**WHAT IS BEING ASKED:**
Return each line of the entries that mentions the word "String".

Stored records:
----
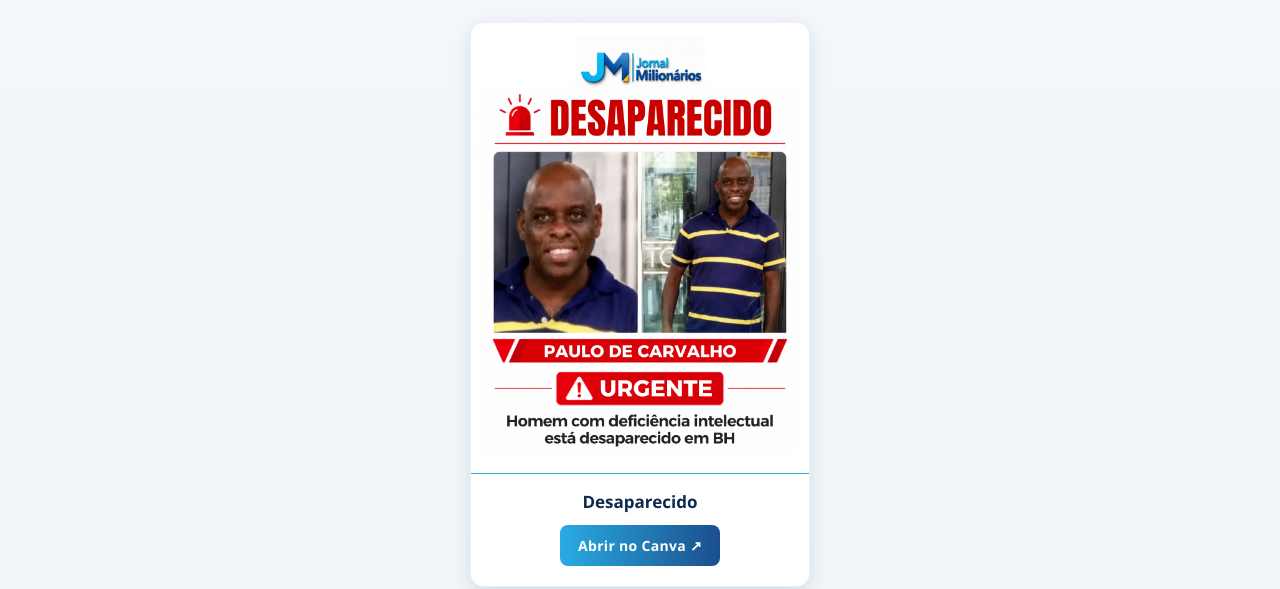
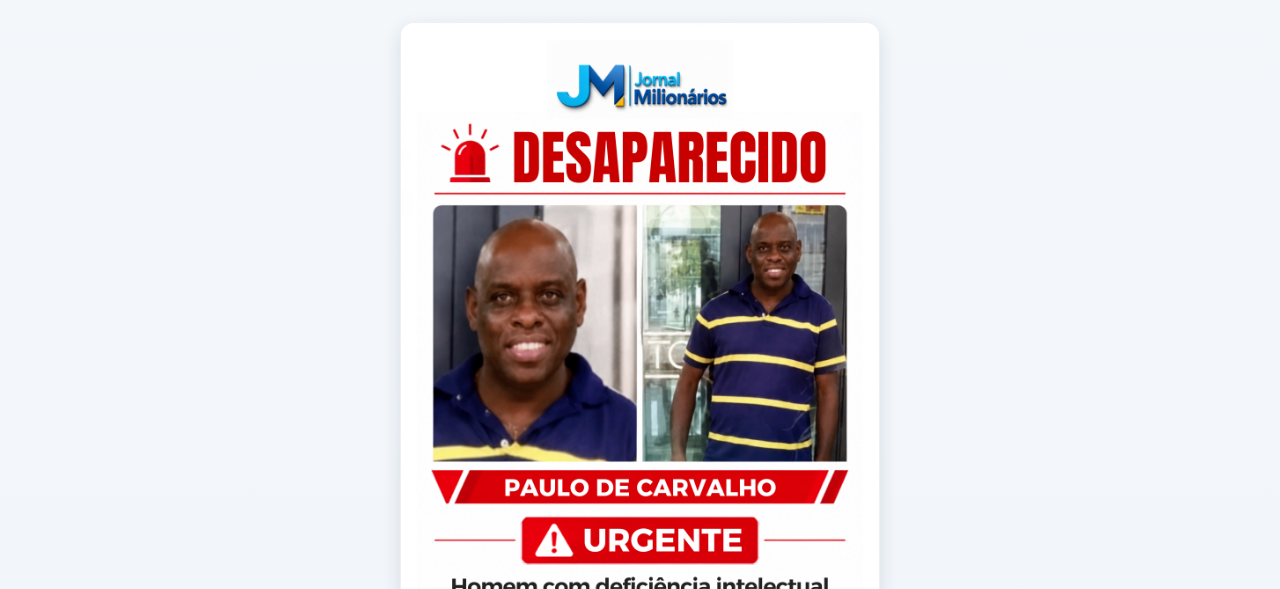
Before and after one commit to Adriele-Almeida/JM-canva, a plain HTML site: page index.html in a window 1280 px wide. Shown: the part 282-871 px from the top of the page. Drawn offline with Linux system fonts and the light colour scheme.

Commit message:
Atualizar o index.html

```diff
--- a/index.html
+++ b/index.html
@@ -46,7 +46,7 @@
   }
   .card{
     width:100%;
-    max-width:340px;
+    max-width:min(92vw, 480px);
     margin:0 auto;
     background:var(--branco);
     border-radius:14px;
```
----
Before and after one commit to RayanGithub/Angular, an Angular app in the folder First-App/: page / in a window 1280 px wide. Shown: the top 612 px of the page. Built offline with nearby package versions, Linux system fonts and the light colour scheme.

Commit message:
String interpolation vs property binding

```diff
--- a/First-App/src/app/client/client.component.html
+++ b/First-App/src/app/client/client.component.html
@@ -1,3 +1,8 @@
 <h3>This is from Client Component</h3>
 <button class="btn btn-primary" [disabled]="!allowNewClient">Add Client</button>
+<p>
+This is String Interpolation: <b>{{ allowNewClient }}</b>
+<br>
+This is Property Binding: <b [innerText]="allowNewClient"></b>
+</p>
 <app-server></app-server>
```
----
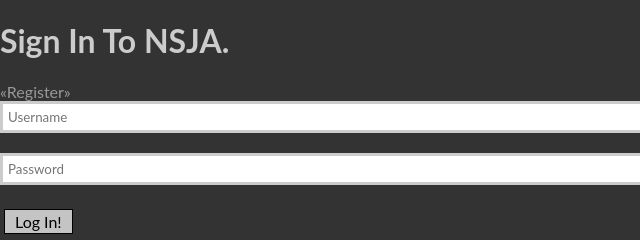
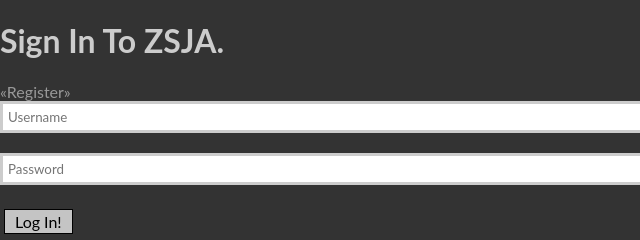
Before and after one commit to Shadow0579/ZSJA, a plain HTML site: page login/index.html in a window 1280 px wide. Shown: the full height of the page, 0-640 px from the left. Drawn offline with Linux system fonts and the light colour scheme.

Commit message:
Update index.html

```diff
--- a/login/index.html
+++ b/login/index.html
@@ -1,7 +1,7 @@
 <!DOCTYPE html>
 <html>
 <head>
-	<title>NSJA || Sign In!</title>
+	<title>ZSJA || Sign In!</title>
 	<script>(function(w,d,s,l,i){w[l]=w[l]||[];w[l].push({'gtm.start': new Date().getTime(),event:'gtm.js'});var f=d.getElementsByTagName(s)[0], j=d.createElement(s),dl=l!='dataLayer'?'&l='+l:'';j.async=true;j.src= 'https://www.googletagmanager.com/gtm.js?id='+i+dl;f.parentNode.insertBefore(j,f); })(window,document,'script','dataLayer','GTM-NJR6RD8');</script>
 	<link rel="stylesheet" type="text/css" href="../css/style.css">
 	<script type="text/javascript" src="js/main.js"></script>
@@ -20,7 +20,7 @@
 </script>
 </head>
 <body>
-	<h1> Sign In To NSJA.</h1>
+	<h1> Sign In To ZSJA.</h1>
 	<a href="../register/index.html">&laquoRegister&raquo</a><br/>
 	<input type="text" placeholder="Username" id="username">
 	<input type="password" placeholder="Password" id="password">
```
----
**WRITTEN ANSWER:**
String interpolation vs property binding
+This is String Interpolation: <b>{{ allowNewClient }}</b>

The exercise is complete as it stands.